"I think students were surprised by how vulnerable and open they were in discussing their personal experiences and the impact of PTSD on their lives and that of their family members," Latham said.
Students then learned about the role of the Iowa National Guard in preparing for and providing service during public health events, including the VA's "Fourth Mission," which is to provide local, state, and national support during events such as the pandemic.
"Everybody was trying to figure out how to function in this new normal, but for the military, being prepared for the unexpected is a requirement, making them an excellent resource, especially with the pandemic," Latham said.
Later in the semester, the partnership with ICVAHCS allowed students to experience multiple services provided by the Iowa City VA. Services included telehealth, women's health, suicide prevention, transplant, mental health, homeless services, diabetes care, and primary care, which are crucial to enhancing understanding of local resources available to veterans.
"It was like the Wizard of Oz pulling back the curtain," Latham said. "The VA is right here, and nobody seems to notice unless they come through the doors because they are getting care."
Many veterans do not enroll in VA services, despite being eligible due to stigma or a belief that the healthcare is for those more in need than they are.
Latham was inspired to advance veterans' access to healthcare through the experience of her father-in-law, an advocate for other veterans despite hesitating to access services as a veteran himself.
"At the end of his life, there were so many resources and things that he should have or could have had available to him if he had taken action and registered with the VA," Latham said. "Instead, he didn't, and then we ran behind the train, trying to play catch up, and this ultimately affected his quality of life, which would have been so much better if he had not waited."
IMPACTING IOWA COMMUNITIES
Following the community-engaged practicum, some students considered career paths supporting military families, veteran communities, and the armed forces.
"They talked about recognizing the importance of bringing veterans' health awareness out into their community wherever they were going to work," Latham said. "One student said it was an essential connection because she never thought about veteran impact in obstetrics and delivery or that she should be assessing veterans' status. Understanding how PTSD can affect a new mother or father and knowing that resources are out there is critical."
Latham recommends faculty across disciplines incorporate community engagement into their classrooms while taking advantage of University of Iowa resources and the ability to impact communities through outside partnerships.

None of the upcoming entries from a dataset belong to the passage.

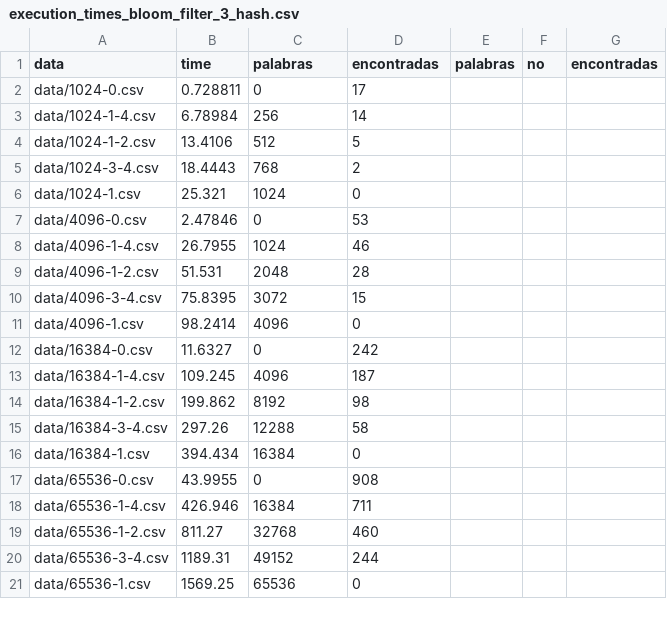
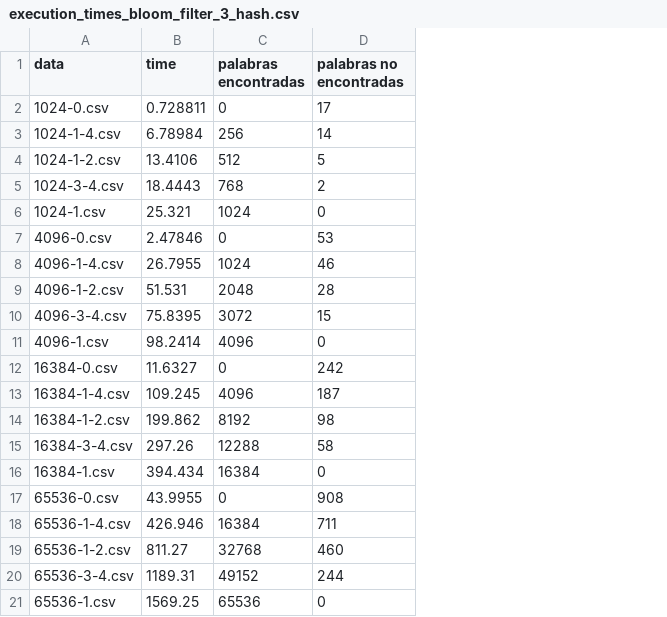
Before and after one commit to dccsepulio/T3-CC4102, a CSV file: results/execution_times_bloom_filter_3_hash.csv, drawn as a sheet; removed rows and columns are numbered as before the commit, all else as after; the diff names each change by its address in the sheet, - before the commit and + after, or states it on an @@ line.

Commit message:
refactor results

```diff
--- a/results/execution_times_bloom_filter_3_hash.csv
+++ b/results/execution_times_bloom_filter_3_hash.csv
-column A (data), rows 2-21: data/1024-0.csv | data/1024-1-4.csv | data/1024-1-2.csv | data/1024-3-4.csv | data/1024-1.csv | data/4096-0.csv | data/4096-1-4.csv | data/4096-1-2.csv | data/4096-3-4.csv | data/4096-1.csv | data/16384-0.csv | data/16384-1-4.csv | data/16384-1-2.csv | data/16384-3-4.csv | data/16384-1.csv | data/65536-0.csv | data/65536-1-4.csv | data/65536-1-2.csv | data/65536-3-4.csv | data/65536-1.csv
+column A (data), rows 2-21: 1024-0.csv | 1024-1-4.csv | 1024-1-2.csv | 1024-3-4.csv | 1024-1.csv | 4096-0.csv | 4096-1-4.csv | 4096-1-2.csv | 4096-3-4.csv | 4096-1.csv | 16384-0.csv | 16384-1-4.csv | 16384-1-2.csv | 16384-3-4.csv | 16384-1.csv | 65536-0.csv | 65536-1-4.csv | 65536-1-2.csv | 65536-3-4.csv | 65536-1.csv
-column E (palabras), empty
-column F (no), empty
-column G (encontradas), empty
-C1: palabras
+C1: palabras encontradas
-D1: encontradas
+D1: palabras no encontradas
```
Also changed, not shown: 8 other files.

"The opportunities we get through strengthening those relationships with our community partners benefit everyone," Latham said. "It helps students and the University of Iowa, benefits our partners while also addressing funding issues, research needs, and all those different things that, if we are not out there engaging with our community partners, we may not know."